POLIN Museum of the History of the Polish Jews Staff Visit USC Shoah Foundation










Three weeks ago, USC Shoah Foundation gathered in Poland to commemorate the 70th anniversary of the liberation of Auschwitz. And just last week, staff from the POLIN Museum of the History of Polish Jews returned the favor.

Along with Monika Koszyńska, USC Shoah Foundation liaison in Poland, a group of staff from the museum’s education department visited USC Shoah Foundation as part of its tour of museums in the San Francisco Bay Area and Los Angeles. POLIN just celebrated its grand opening in October 2014, though it began offering cultural and educational programming in April. It is a full access site of the Visual History Archive, and currently offers eight different activities for school groups that incorporate testimony.

POLIN Museum of the History of Polish Jews, in Warsaw, presents the history of a thousand years of Polish Jews from the Middle Ages up to the present. The core exhibition presents the narrative of this history through art installations, interactive exhibits, antique objects, paintings, video projections and more. Eight galleries cover themes including Forest, First Encounters, On the Jewish Street and Holocaust.

USC Shoah Foundation’s flagship professional development initiative, Teaching with Testimony in the 21st Century, has been held in Poland three times, twice at POLIN. A fourth session will be held later this year.

During their visit to California, the staff wanted to observe how different art and cultural museums operate and learn practices they can apply to POLIN. After their visit to USC Shoah Foundation, they hope to utilize the Visual History Archive in more activities and programming, and improve access to the archive throughout the museum.

The group also wanted to learn more about USC Shoah Foundation’s cataloging and indexing techniques, since it houses its own archives of oral histories and artifacts.

Koszyńska said POLIN’s goal is to see Jewish history better represented in the Polish national curriculum. People don’t always think of Jews as having been an integral part of Polish history for hundreds of years before World War II, she said, so they don’t understand why it’s important that they visit POLIN.

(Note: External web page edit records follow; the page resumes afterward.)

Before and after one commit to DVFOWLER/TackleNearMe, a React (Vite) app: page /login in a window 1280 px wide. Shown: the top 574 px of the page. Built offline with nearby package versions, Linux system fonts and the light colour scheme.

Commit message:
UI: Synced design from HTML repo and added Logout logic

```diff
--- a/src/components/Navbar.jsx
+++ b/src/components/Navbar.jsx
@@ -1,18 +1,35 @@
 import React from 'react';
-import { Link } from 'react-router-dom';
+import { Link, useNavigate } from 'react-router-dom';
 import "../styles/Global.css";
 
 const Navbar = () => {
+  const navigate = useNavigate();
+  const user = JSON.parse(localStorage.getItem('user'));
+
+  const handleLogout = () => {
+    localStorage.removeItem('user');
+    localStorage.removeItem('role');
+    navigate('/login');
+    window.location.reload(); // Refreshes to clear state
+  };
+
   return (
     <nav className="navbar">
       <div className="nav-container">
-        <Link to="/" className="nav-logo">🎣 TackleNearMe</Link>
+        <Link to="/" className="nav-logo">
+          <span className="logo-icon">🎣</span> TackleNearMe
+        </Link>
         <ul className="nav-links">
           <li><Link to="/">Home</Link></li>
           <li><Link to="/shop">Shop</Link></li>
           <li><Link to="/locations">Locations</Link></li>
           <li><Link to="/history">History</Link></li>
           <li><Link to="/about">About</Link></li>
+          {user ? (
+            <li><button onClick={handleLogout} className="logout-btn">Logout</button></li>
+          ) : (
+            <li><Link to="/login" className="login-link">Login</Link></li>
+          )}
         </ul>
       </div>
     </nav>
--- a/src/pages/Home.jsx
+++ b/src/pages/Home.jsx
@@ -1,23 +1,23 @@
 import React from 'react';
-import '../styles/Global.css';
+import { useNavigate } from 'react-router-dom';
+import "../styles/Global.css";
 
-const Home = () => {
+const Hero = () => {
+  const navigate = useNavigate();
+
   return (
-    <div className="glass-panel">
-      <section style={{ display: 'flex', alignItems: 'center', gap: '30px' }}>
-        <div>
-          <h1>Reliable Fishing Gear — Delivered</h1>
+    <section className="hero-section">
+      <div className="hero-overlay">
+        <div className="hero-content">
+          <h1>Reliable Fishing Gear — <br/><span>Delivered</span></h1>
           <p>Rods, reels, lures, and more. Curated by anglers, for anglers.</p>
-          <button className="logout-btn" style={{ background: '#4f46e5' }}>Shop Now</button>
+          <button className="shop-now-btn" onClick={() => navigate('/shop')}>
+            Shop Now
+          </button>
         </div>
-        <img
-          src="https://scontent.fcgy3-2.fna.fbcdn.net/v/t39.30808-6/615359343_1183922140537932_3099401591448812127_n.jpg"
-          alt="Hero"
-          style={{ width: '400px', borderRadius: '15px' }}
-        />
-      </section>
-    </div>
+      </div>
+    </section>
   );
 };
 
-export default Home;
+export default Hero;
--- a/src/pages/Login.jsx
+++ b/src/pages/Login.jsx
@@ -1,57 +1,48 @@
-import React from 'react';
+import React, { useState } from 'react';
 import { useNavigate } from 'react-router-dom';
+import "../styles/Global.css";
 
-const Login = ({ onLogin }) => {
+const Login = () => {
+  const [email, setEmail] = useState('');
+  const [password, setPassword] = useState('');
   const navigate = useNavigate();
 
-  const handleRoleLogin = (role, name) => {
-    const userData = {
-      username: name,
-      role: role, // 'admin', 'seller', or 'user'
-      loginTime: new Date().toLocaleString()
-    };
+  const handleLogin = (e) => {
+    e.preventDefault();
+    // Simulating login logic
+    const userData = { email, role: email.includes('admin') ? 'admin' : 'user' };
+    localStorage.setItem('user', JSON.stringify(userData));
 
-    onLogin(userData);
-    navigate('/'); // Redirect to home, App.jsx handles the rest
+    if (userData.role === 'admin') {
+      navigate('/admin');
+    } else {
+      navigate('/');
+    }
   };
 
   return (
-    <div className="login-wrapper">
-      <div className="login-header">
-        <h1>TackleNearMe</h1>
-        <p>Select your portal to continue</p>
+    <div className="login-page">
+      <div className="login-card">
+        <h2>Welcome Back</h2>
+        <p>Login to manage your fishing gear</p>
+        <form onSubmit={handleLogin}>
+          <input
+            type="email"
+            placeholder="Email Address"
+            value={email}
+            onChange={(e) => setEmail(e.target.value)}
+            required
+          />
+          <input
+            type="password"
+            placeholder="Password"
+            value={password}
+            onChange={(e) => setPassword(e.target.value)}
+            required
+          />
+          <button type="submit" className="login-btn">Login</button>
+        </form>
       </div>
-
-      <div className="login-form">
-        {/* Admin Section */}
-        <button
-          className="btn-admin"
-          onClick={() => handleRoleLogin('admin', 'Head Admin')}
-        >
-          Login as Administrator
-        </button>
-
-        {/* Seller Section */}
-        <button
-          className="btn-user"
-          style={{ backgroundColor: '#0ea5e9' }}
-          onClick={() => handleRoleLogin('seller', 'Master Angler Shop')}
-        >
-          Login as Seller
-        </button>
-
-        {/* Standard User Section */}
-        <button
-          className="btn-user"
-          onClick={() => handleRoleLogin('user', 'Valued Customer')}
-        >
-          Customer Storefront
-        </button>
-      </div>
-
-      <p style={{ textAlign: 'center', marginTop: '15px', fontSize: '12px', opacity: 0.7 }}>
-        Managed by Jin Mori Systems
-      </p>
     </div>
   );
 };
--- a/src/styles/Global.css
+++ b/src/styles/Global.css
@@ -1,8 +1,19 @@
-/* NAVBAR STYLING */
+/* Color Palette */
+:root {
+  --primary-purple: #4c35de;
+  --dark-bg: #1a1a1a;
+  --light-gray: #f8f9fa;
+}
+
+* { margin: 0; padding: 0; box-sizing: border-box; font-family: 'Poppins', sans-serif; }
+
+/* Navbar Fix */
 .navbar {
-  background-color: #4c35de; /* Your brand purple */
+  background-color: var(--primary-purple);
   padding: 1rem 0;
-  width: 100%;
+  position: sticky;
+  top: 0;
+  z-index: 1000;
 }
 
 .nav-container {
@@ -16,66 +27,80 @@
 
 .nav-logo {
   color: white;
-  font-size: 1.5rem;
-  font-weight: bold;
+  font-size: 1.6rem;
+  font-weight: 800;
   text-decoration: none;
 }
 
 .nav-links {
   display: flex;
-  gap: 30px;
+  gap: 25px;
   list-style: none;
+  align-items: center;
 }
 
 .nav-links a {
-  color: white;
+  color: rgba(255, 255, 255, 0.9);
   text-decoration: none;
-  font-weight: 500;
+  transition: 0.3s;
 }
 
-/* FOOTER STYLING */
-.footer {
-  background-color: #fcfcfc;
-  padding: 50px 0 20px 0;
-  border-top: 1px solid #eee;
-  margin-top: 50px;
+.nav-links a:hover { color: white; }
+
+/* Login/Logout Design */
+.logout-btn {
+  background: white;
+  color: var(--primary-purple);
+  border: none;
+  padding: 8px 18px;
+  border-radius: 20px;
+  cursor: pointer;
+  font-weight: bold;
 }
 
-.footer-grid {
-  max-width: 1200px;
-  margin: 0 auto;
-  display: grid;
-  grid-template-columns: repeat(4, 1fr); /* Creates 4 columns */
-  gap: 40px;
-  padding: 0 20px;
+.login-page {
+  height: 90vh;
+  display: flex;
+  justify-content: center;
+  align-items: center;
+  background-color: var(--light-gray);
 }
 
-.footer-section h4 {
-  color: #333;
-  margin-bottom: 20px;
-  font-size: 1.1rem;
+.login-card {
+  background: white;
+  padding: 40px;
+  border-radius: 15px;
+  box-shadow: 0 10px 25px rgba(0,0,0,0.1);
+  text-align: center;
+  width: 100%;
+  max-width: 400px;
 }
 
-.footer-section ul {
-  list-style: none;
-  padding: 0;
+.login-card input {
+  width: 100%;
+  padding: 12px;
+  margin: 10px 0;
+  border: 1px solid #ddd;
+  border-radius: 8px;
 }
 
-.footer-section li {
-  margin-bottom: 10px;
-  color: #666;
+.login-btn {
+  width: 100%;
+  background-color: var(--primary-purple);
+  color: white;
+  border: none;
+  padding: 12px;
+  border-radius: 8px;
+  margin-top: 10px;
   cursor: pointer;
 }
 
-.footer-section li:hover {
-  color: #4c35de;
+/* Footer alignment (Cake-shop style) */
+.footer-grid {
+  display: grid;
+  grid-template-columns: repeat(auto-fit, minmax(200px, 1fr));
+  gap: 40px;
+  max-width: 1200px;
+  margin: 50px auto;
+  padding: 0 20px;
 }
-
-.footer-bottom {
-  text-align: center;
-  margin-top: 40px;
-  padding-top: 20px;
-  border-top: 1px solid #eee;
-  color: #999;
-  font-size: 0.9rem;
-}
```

“The pre-war part of Polish history is the history of Polish Jews,” Koszynska said. “But first people have to be convinced to come.”

Learn more about Teaching with Testimony in the 21st Century at POLIN below: